What the exercise asks =
For the records below, give the number of lines where the string "aCCORDiON" occurs. Include nothing else.

(Revision comparison data)
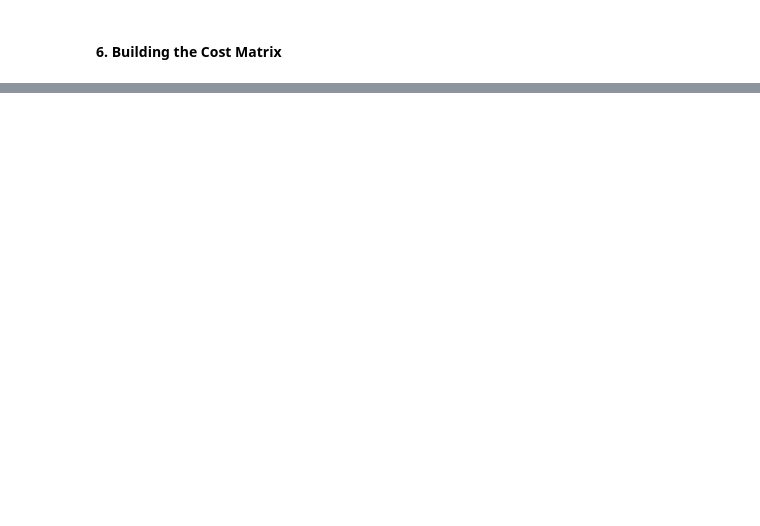
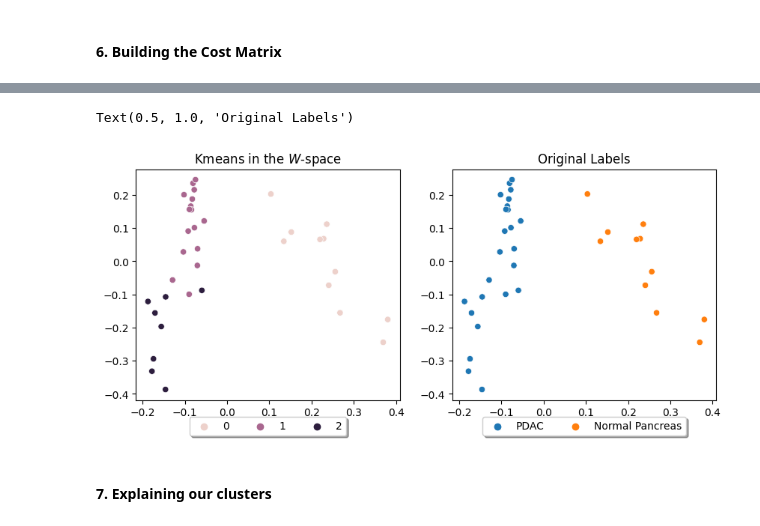
Before and after one commit to jsnagai/scACCorDiON, a Jupyter notebook: tutorials/Tutorial-aCCORDiON.ipynb, the cells around one changed output, grey strips where cells are left out. Cells and saved outputs as stored; diff of their text form; code cells hidden in the pictures; blank space fills up the shorter version.

```diff
--- a/tutorials/Tutorial-aCCORDiON.ipynb
+++ b/tutorials/Tutorial-aCCORDiON.ipynb
@@ -98,0 +93,16 @@ sns.scatterplot(x=aux[:,0],y=aux[:,1],
+# %%
+_,ax1 = plt.subplots(1,2,figsize=(10,4))
+ax1 = ax1.ravel()
+sns.scatterplot(x=aux[:,0],y=aux[:,1],hue=threeclsm,ax=ax1[0])
+ax1[0].legend(loc='upper center', bbox_to_anchor=(0.5, -0.05),
+          fancybox=True, shadow=True, ncol=5)
+ax1[0].set_title('Kmeans in the $W$-space')
+sns.scatterplot(x=aux[:,0],y=aux[:,1],hue=pdata_metadata.loc[AaccPDAC.Cs['PCA'].index,'label1'],ax=ax1[1])
+ax1[1].legend(loc='upper center', bbox_to_anchor=(0.5, -0.05),
+          fancybox=True, shadow=True, ncol=5)
+ax1[1].set_title('Original Labels')
+# %% [output]
+Text(0.5, 1.0, 'Original Labels')
+[figure, added]
+# %% [markdown]
+#### 7. Explaining our clusters
```
Also changed, not shown: parts of 32 cells of this notebook.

Task answer =
3